Trinity ELC is moving to become a Stephen Ministry Congregation. This fall and after Christmas we are offering the course, Christian Caregiving – A Way of Life. This course offers participants some basic training in distinctive Christian caregiving, which is foundational to be a Stephen Minister. Next fall we hope to begin training people to be Stephen Ministers.
The importance of this ministry is described in this story:
Mark and I had been married 26 years. Our sons were 18 and 20. We loved being parents, but with our younger son graduating high school, we were eagerly anticipating the empty nest and having more time for each other.
In the fall, when our younger son started college, Mark began having stomach issues and back pain, which would linger for a few days and then disappear, only to reappear later. He also developed a cough. When his doctor ordered an MRI, the results were devastating—Stage IV pancreatic cancer, already in his liver and both lungs. Mark was only 53.
Our lives were turned upside down. I suddenly found myself trying to provide emotional support to Mark and our sons during the worst experience any of us had ever endured. I wanted and needed to keep myself together to focus on caring for Mark, but I was emotionally drained—full of sadness and terrified of what the future held. I had always been a “take responsibility for everything myself” kind of person. However, I knew I couldn’t do this alone.
I talked to my pastor about it, and she suggested matching me with a Stephen Minister. I agreed, and less than two weeks after Mark was diagnosed, my Stephen Minister came for the first of her weekly visits.
It’s difficult to convey how important this Stephen Ministry relationship was for me. Our pastor was wonderful, and we had an amazing amount of support from many other people, but the time I spent with my Stephen Minister was the only time in the week when I could truly focus on my own needs. She was there just for me.

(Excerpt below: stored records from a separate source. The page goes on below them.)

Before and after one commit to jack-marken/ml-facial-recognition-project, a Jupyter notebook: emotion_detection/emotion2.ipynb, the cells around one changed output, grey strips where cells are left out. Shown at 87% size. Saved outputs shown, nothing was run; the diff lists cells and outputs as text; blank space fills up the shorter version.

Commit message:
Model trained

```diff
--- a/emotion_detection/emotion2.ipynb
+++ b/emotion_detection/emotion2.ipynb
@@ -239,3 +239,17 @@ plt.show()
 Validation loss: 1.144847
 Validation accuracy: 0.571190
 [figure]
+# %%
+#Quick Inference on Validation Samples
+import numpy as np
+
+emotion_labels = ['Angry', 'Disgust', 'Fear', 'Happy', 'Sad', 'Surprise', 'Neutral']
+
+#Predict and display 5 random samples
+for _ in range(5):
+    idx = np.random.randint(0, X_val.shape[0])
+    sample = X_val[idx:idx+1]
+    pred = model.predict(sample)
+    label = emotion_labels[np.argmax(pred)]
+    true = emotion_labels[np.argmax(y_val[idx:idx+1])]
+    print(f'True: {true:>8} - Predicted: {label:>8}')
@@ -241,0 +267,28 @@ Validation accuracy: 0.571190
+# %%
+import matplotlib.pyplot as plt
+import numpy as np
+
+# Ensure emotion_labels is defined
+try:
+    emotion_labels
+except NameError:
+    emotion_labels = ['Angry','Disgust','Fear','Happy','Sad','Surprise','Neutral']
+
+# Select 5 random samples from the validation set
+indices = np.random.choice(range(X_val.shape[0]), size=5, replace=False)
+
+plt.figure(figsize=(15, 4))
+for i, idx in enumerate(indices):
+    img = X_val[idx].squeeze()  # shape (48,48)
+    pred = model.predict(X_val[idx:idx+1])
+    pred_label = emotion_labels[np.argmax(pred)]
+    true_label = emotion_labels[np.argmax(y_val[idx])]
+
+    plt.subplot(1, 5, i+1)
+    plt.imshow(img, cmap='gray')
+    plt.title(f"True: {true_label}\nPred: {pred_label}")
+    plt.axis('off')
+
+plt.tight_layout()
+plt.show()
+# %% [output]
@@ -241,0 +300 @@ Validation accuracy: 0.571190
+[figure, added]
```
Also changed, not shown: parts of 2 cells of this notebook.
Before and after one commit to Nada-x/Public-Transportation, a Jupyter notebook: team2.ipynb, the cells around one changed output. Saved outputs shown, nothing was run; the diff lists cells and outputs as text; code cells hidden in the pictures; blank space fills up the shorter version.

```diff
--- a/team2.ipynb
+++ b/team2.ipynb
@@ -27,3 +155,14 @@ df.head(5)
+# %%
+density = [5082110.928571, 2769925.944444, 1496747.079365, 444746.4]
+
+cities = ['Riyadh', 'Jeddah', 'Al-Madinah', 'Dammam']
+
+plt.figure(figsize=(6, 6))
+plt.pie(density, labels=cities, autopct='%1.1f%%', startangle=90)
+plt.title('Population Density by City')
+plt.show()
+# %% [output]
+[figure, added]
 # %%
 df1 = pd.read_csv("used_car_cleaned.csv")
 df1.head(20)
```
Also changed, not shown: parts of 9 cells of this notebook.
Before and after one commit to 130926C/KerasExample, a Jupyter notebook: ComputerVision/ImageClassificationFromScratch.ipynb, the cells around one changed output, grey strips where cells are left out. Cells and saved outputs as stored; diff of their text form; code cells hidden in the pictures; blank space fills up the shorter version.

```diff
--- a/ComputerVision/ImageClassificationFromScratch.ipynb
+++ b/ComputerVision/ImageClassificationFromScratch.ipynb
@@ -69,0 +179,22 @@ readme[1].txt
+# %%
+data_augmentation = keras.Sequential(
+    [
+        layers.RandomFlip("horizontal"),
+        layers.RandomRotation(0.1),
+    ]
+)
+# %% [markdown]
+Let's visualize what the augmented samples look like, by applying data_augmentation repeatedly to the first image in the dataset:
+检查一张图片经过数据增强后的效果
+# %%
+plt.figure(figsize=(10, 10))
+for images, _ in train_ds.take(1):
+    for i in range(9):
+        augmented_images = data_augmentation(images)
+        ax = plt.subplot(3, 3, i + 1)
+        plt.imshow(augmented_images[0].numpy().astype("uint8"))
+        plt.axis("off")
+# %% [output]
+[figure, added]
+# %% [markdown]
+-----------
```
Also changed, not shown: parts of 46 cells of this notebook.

My Stephen Minister let me know that, while she was very concerned for Mark, her role was to be my support—to listen and help me process what I was feeling and going through, without giving advice or telling me what to do. The consistency of our Stephen Ministry relationship was crucial in helping me cope. Her weekly visits became an anchor in my life—something I could rely on when everything else was so uncertain. She was a steady reminder of God’s presence, helping me know I was never alone.
Although Mark and I chose to talk publicly about his condition, my Stephen Ministry relationship was completely confidential. I knew I could share anything with her, and that’s where it would stay.
Mark’s illness progressed rapidly—ten weeks of treatment, followed by six weeks of hospice, and then his passing. My needs changed as I went from being a wife to being a caregiver to being a grieving widow and dealing with everything that the loss of a spouse entails. Through it all, my Stephen Minister’s love and support continued. She was there for me at every stage of my journey. It was never easy, but my Stephen Minister helped me through the most difficult moments of my life.
I really can’t say enough about how much I appreciate my church’s Stephen Ministry. The compassionate, consistent, and confidential support of my Stephen Minister was so important in helping me cope—and then begin to heal.